I was pleased to see this article in print as it is rare to see self-administration of Sphenopalatine Ganglion Blocks discussed.  This article discusses it in terms of ongoing care after postdural puncture headache.  I have been teaching patients and their doctors how to self administer SPG blocks with cotton-tipped nasal catheters.  This article give a spray technique.  Please refer to my previous post comparing means of delivering SPG Blocks:  https://www.sphenopalatineganglionblocks.com/management-cluster-headaches-sphenopalatine-ganglion-blocks/

This study was not for chronic headache or migraine but for a shorter term postdural puncture headache.

The Saudi Journal of Anesthesiology reported in April 2018 “Intranasal lignocaine spray for sphenopalatine ganglion block for postdural puncture headache”

They used a modified technique for treating post puncture headache with a microcatheter and lidocaine spray. The delivered the anesthetic and kept the patient supine for 30 minutes. The spray contained 10% lidocaine and two puffs were given.

Patients “are advised to keep their eyes closed while the spray is administered in their nostrils. The patients are signaled to exhale after a few seconds. The spray may cause a little nasal irritation and discomfort transiently.” “The same process is repeated through the other nostril.

“The patients are allowed to stay supine and after 30 min they are asked to gradually sit up. VAS scoring is repeated and the patients are asked about the associated symptoms if they were present before the procedure.

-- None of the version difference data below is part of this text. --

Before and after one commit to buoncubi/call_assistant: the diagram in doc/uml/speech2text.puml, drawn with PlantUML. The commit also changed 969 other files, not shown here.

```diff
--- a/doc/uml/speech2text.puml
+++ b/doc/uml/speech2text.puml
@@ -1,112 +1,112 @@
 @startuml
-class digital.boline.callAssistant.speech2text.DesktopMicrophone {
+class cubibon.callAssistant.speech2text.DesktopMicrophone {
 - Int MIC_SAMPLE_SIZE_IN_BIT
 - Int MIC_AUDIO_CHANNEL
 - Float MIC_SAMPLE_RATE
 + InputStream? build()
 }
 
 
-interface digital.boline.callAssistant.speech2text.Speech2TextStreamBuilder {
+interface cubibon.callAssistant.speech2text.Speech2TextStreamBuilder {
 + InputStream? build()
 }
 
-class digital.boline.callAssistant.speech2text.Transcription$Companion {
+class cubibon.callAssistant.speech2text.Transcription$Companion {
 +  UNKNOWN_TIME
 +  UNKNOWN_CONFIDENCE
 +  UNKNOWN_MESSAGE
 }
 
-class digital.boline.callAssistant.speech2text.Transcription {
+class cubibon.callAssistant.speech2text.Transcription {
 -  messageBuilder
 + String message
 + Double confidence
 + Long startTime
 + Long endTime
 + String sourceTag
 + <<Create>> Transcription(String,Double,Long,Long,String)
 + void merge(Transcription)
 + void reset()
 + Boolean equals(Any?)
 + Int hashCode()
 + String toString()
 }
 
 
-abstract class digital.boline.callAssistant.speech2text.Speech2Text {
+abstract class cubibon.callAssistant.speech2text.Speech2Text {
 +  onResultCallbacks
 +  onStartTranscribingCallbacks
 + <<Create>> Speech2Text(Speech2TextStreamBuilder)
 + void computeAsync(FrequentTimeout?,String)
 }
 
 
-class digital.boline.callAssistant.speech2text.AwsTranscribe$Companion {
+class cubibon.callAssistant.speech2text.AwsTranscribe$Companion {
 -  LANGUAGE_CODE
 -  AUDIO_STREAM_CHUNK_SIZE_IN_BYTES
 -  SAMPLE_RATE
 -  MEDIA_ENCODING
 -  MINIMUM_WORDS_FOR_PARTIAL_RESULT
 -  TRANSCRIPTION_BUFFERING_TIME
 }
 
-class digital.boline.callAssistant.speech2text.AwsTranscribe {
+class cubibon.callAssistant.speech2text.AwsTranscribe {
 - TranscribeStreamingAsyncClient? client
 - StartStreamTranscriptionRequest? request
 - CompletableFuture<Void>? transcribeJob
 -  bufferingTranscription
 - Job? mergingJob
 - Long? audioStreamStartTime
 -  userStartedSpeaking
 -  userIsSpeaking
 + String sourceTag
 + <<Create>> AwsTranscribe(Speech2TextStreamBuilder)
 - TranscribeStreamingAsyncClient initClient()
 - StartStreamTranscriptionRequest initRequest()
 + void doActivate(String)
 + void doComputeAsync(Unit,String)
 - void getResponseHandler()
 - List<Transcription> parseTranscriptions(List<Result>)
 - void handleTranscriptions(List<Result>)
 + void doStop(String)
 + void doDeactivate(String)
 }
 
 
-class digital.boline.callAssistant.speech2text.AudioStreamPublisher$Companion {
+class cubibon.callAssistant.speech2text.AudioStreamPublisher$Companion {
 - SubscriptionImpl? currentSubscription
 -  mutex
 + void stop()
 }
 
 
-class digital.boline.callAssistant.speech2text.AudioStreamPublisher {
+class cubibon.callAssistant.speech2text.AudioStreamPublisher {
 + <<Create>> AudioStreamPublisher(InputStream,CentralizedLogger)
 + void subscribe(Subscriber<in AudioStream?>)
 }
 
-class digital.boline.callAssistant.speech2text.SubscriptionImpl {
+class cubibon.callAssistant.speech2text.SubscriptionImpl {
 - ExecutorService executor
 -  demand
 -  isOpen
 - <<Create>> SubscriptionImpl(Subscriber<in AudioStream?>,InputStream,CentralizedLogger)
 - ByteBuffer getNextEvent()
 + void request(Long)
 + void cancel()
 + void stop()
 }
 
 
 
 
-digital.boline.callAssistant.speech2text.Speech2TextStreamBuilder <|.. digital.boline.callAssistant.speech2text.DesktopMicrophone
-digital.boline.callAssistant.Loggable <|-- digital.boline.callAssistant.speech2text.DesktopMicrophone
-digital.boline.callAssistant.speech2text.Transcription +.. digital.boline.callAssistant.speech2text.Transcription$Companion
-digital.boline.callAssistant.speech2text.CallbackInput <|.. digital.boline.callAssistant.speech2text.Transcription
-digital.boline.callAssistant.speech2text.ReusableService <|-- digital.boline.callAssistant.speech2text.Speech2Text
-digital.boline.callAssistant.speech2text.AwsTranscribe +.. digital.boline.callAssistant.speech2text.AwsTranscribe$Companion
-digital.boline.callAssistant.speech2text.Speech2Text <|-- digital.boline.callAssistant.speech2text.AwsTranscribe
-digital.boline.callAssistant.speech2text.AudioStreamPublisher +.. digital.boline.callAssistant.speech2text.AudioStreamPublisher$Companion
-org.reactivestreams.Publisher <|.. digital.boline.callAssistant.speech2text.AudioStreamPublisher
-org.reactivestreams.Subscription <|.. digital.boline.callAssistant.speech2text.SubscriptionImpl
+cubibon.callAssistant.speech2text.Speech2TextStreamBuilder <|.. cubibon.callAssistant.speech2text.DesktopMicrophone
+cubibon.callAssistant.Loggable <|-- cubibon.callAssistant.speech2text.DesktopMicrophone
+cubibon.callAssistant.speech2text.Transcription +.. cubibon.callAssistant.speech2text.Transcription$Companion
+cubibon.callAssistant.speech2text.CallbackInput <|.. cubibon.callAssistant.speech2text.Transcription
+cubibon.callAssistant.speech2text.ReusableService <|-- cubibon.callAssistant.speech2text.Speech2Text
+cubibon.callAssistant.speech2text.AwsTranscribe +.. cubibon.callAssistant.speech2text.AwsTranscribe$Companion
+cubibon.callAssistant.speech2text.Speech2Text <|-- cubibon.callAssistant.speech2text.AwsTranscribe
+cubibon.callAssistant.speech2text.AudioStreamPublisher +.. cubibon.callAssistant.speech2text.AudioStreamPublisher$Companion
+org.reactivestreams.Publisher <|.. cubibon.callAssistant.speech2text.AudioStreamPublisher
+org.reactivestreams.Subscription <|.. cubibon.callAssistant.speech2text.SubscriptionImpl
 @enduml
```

If there is no pain relief after 1 h of nasal spray, the process is repeated. The patients are kept under observation for 24 h and then allowed to be discharged from the hospital.”

The use of nasal spray with a directed catheter and keeping patient supine makes this process more effective.

Six of 11 patients reported complete relief and remained pain free after 24 hours. Five patients needed the procedure repeated after 1 hour. Three of those patients reported no relief even with repeated administration. Overall there was a 72% rate of successful pain relief, which is still impressive for this relatively non-invasive technique.

The dosage is 40 mg lidocaine (10 mg/ puff) and is well within safety limits, even if repeated. During the procedure “The patients are administered the puff at the height of inspiration and asked to hold their breaths for a few seconds. This provides time to the drug to settle on the nasal mucosa. As the patient exhales, any residual drug in the nasal passage that is yet to settle down is exhaled out rather than being inhaled in, avoiding unnecessary anesthesia beyond the nasal passage. ”

Using this simple technique eliminates the “need of invasive alternatives such as epidural blood patch which has more complications”

The Epidural blood patch is a surgical procedure that carries the same risk as an epidural punture and it uses the patients own blood injecter over to hole in the dura. the clotting serves as a patch or seal of the dura which may work similar to a compression bandage.

They suggest that this same procedure can be self-administered by the patient at home if the pain returns. This is the first article I have seen suggesting self administration after lumbar puncture.

Treatment of Chronic and Episodic Tension Headache, Cluster Headache, Chronic Daily Headache or Chronic Migraine is far better controlled by Self-administration with the cotton-tipped nasal catheters.  I prefer the use of a cotton tipped nasal catheter because they offer continual capillary feed as a more effective route of administration that is easy to perform at home but does not require staying supine.

References from original article.
1. Cohen S, Ramos D, Grubb W, Mellender S, Mohiuddin A, Chiricolo A, et al. Sphenopalatine ganglion block: A safer alternative to epidural blood patch for postdural puncture headache. Reg Anesth Pain Med. 2014;39:563. [PubMed] 2. Kent S, Mehaffey G. Transnasal sphenopalatine ganglion block for the treatment of postdural puncture headache in obstetric patients. J Clin Anesth. 2016;34:194–6. [PubMed] 3. Schaffer JT, Hunter BR, Ball KM, Weaver CS. Noninvasive sphenopalatine ganglion block for acute headache in the emergency department: A randomized placebo-controlled trial. Ann Emerg Med. 2015;65:503–10. [PubMed] 4. Cardoso JM, Sá M, Graça R, Reis H, Almeida L, Pinheiro C, et al. Sphenopalatine ganglion block for postdural puncture headache in ambulatory setting. Braz J Anesthesiol. 2017;67:311–3. [PubMed] 5. Nair AS, Rayani BK. Sphenopalatine ganglion block for relieving postdural puncture headache: Technique and mechanism of action of block with a narrative review of efficacy. Korean J Pain. 2017;30:93–7. [PMC free article] [PubMed]